Monday, June 29, 2015

In June, an interdisciplinary group of U-M faculty, students and staff working in sustainability welcomed EPA Administrator Gina McCarthy to the Graham Institute. Administrator McCarthy learned more about U-M climate research and education, and shared goals of EPA's forthcoming Clean Power Plan. She also provided important perspectives on EPA’s efforts to reduce carbon emissions from the transportation sector, including the Agency’s engagement

Friday, June 26, 2015

Three new kinds of battery that just might change the world (feat. Battery Lab Manager Greg Less)


So, it’s time to ask again: Why aren’t we all driving around in oxygen-powered cars? Well, the chemical reaction that produces energy in these batteries also happens to come with a considerable drawback. As it interacts with the oxygen, the aluminum degrades over time. It’s a type of battery called a “primary” cell, which means current only flows one way, from the anode to the cathode. That means they can’t be recharged. Instead, the batteries have to be swapped out and recycled after running down.

Thursday, June 25, 2015

This week, technicians at the University of Michigan Battery Lab installed the facility's prismatic cell winder. The machine places punched anode and cathode coupons between layers of separator film in a precision process to create a battery similar to what you might find in your cellphone, tablet, or laptop computer. Also, it looks awesome. 

Friday, June 19, 2015

As a child growing up in Lebanon, Carol Menassa was given a gift that sparked a lifelong interest in structural design.

“When I was five, I received a Lego set. That was it. That’s when I knew I wanted to build things.”

During her childhood, Menassa - University of Michigan Assistant Professor and John L. Tishman CM Faculty Scholar - became passionate about structures: how they are built, and later, how they are designed to withstand use over time. As an undergraduate, she decided to make construction her life’s work and majored in Civil and Environmental Engineering at the American University of Beirut.

Friday, June 19, 2015

Beware Casting Pope Francis as a Caped Climate Crusader

New York Times

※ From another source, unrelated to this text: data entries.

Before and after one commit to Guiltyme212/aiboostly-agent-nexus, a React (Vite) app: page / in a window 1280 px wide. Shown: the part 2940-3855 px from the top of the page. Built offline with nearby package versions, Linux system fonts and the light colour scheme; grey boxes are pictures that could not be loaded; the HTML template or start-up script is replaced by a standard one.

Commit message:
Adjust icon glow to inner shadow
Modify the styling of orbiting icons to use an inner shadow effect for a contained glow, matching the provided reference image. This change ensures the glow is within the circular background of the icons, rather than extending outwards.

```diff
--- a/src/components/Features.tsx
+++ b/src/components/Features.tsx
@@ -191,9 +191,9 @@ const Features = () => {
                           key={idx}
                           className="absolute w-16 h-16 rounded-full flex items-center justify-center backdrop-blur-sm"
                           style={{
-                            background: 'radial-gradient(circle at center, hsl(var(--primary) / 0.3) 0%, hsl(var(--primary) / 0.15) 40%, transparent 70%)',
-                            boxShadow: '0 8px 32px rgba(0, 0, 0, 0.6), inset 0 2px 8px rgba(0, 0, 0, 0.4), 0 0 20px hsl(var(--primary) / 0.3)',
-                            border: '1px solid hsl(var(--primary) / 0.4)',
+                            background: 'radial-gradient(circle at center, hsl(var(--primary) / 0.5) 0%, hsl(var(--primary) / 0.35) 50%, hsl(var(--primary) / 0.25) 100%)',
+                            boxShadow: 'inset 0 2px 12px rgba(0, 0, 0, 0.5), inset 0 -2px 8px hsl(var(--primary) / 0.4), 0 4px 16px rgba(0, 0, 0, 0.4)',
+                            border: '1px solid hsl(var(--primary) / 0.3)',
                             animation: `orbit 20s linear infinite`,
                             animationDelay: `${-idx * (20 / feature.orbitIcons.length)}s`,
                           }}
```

All eyes are on the Vatican after an Italian news magazine leaked what is very likely the final text (the Italian translation) of Pope Francis’s forthcoming encyclical letter on humanity’s obligations to protect the environment, avoid dangerous climate change and overcome poverty and inequity. 

Friday, June 12, 2015

Titled "Increasing Michigan's renewable energy portfolio is a no-risk strategy customers would embrace," Barteau's piece is excerpted below. 

It's time for our Legislature to listen to the people about renewable energy.

That may sound like a Tea Party battle cry. Far from it. It's time for the legislature to ignore interest groups and listen to what consumers are saying about renewable energy.

Friday, June 12, 2015

Is there a renaissance in US manufacturing? Numbers don't add up


Sridhar Kota is a professor of mechanical engineering at the University of Michigan and a board member of the coincidentally named Manufacturing Renaissance, a Chicago-based nonprofit champion of advanced manufacturing. He also served from 2009–12 in the White House Office of Science and Technology Policy, where he helped establish the Advanced Manufacturing Partnership and its signature Manufacturing Innovation Institutes.

Wednesday, June 10, 2015

The University of Michigan Energy Survey has released its latest results, condensing six quarters of data into a succinct analysis of American consumers' personal views about energy. This short summary explores attitudes about gasoline and home energy affordability in the context of the past year's dynamic gasoline prices. 

The full results are available here

Thursday, June 04, 2015

Transportation lab revs up for role in climate crackdown

E&E News

U.S. EPA’s National Fuel and Vehicle Emissions Laboratory – a big player in early Clean Air Act crackdowns on tailpipe pollution– is getting a makeover for the battle against global warming.

A five-year, $50 million overhaul is adding a hangar where big rigs and buses can be taken on treadmill rides at speeds of up to 90 mph, providing emissions data in a day instead of the month or more it takes now.

Thursday, May 28, 2015

When a U-M research team visited Kazakhstan this Spring, they brought with them decades of engineering experience, an interest in the status of the country’s aquaculture, and Ainash Childebayeva, a Kazakh U-M grad student who added her language skills and graduate research projects to the team.

Monday, May 04, 2015

Projects that promise to power deep space missions, add new capabilities to neutron research, and improve cancer diagnostics and treatment are each the recipients of $25,000 Michigan Memorial Phoenix Project (MMPP) seed grants. Seed grants allow researchers exploring peaceful applications of nuclear energy to better define research that appears promising for funding by an outside source.